There’s a good reason why Amanita mushrooms are called “death caps.” They contain one of Nature’s most potent liver poisons. Amanitia mushrooms grow in New England, in the mid-Atlantic states, and on the West Coast from northern California to Canada. Most poisonings occur from June to October. The typical victim is a young child left unattended outdoors, or a poorly trained wild mushroom hunter. During the first day after eating death caps, you experience abdominal pain, nausea, vomiting, diarrhea, fever, and heart rhythm disturbances. After three to five days, your liver fails, resulting in jaundice, and quite often death.

Mainstream medicine has no antidote for Amanita poison. Doctors treat it with activated charcoal and intravenous fluid replacement. This approach saves some, but not all lives, which is why reports of Amanita deaths appear fairly regularly in the press.

Too bad that American doctors don’t appreciate the value of the milk thistle extract, silymarin. It blocks Amanita poison’s entry into liver cells. Several studies have shown what a life-saver silymarin can be. In one involving 205 people, 189 received standard medical care and 16 received silymarin. In the standard-care group, 46 (24 percent) died. In the silymarin group, none died. Another study of 220 Amanitia victims treated with silymarin recorded a 13 percent death rate, well below the death rate expected with standard medical care (up to 40 percent).

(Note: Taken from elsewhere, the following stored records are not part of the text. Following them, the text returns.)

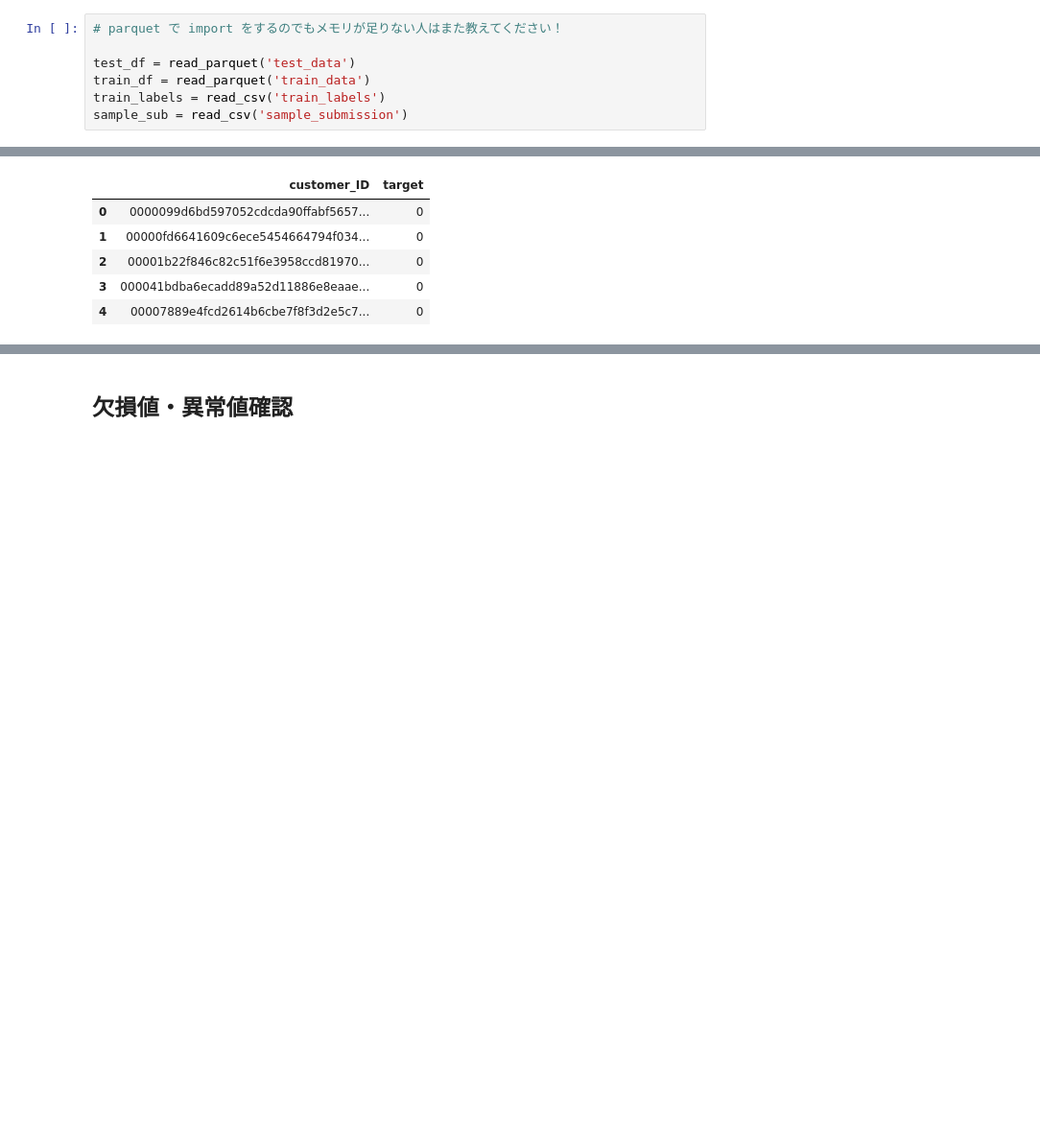
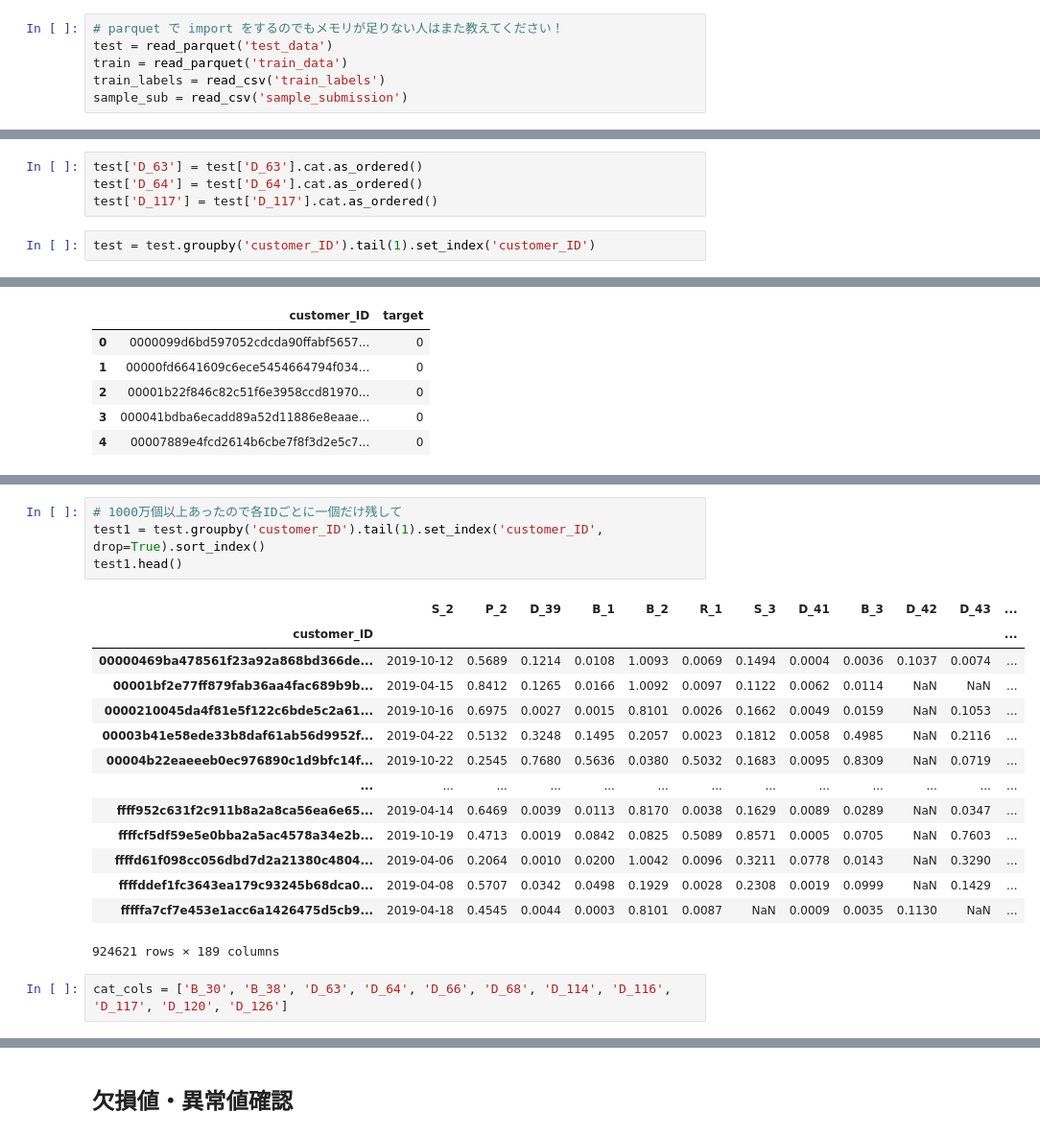
Before and after one commit to idsts2670/kaggle, a Jupyter notebook: amex-default-prediction/amex-default-prediction_v1.ipynb, the cells around one changed output, grey strips where cells are left out. Shown at 96% size. Cells and saved outputs as stored; diff of their text form; blank space fills up the shorter version.

```diff
--- a/amex-default-prediction/amex-default-prediction_v1.ipynb
+++ b/amex-default-prediction/amex-default-prediction_v1.ipynb
@@ -195,9 +190,8 @@ def read_parquet(name, **kwrgs):
 * [parquetデータを使用したEDA](https://www.kaggle.com/code/odins0n/amex-default-prediction-detailed-eda)
 # %%
 # parquet で import をするのでもメモリが足りない人はまた教えてください！
-
-test_df = read_parquet('test_data')
-train_df = read_parquet('train_data')
+test = read_parquet('test_data')
+train = read_parquet('train_data')
 train_labels = read_csv('train_labels')
 sample_sub = read_csv('sample_submission')
 # %% [output]
@@ -264,3 +276,9 @@ test_df.head()
+# %%
+test['D_63'] = test['D_63'].cat.as_ordered()
+test['D_64'] = test['D_64'].cat.as_ordered()
+test['D_117'] = test['D_117'].cat.as_ordered()
+# %%
+test = test.groupby('customer_ID').tail(1).set_index('customer_ID')
 # %%
 train_labels.head()
 # %% [output]
@@ -272,0 +304,21 @@ train_labels.head()
+# %%
+# 1000万個以上あったので各IDごとに一個だけ残して
+test1 = test.groupby('customer_ID').tail(1).set_index('customer_ID', drop=True).sort_index()
+test1.head()
+# %% [output]
+|  | S_2 | P_2 | D_39 | B_1 | B_2 | R_1 | S_3 | D_41 | B_3 | D_42 | D_43 | ... |
+| customer_ID |  |  |  |  |  |  |  |  |  |  |  | ... |
+| 00000469ba478561f23a92a868bd366de... | 2019-10-12 | 0.5689 | 0.1214 | 0.0108 | 1.0093 | 0.0069 | 0.1494 | 0.0004 | 0.0036 | 0.1037 | 0.0074 | ... |
+| 00001bf2e77ff879fab36aa4fac689b9b... | 2019-04-15 | 0.8412 | 0.1265 | 0.0166 | 1.0092 | 0.0097 | 0.1122 | 0.0062 | 0.0114 | NaN | NaN | ... |
+| 0000210045da4f81e5f122c6bde5c2a61... | 2019-10-16 | 0.6975 | 0.0027 | 0.0015 | 0.8101 | 0.0026 | 0.1662 | 0.0049 | 0.0159 | NaN | 0.1053 | ... |
+| 00003b41e58ede33b8daf61ab56d9952f... | 2019-04-22 | 0.5132 | 0.3248 | 0.1495 | 0.2057 | 0.0023 | 0.1812 | 0.0058 | 0.4985 | NaN | 0.2116 | ... |
+| 00004b22eaeeeb0ec976890c1d9bfc14f... | 2019-10-22 | 0.2545 | 0.7680 | 0.5636 | 0.0380 | 0.5032 | 0.1683 | 0.0095 | 0.8309 | NaN | 0.0719 | ... |
+| ... | ... | ... | ... | ... | ... | ... | ... | ... | ... | ... | ... | ... |
+| ffff952c631f2c911b8a2a8ca56ea6e65... | 2019-04-14 | 0.6469 | 0.0039 | 0.0113 | 0.8170 | 0.0038 | 0.1629 | 0.0089 | 0.0289 | NaN | 0.0347 | ... |
+| ffffcf5df59e5e0bba2a5ac4578a34e2b... | 2019-10-19 | 0.4713 | 0.0019 | 0.0842 | 0.0825 | 0.5089 | 0.8571 | 0.0005 | 0.0705 | NaN | 0.7603 | ... |
+| ffffd61f098cc056dbd7d2a21380c4804... | 2019-04-06 | 0.2064 | 0.0010 | 0.0200 | 1.0042 | 0.0096 | 0.3211 | 0.0778 | 0.0143 | NaN | 0.3290 | ... |
+| ffffddef1fc3643ea179c93245b68dca0... | 2019-04-08 | 0.5707 | 0.0342 | 0.0498 | 0.1929 | 0.0028 | 0.2308 | 0.0019 | 0.0999 | NaN | 0.1429 | ... |
+| fffffa7cf7e453e1acc6a1426475d5cb9... | 2019-04-18 | 0.4545 | 0.0044 | 0.0003 | 0.8101 | 0.0087 | NaN | 0.0009 | 0.0035 | 0.1130 | NaN | ... |
+924621 rows × 189 columns
+# %%
+cat_cols = ['B_30', 'B_38', 'D_63', 'D_64', 'D_66', 'D_68', 'D_114', 'D_116', 'D_117', 'D_120', 'D_126']
```
Also changed, not shown: parts of 20 cells of this notebook.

Of course, the best way to deal with mushroom poisoning is to pick your mushrooms only at your grocer. But for poisoning, silymarin clearly helps. Let’s hope mainstream doctors adopt this treatment.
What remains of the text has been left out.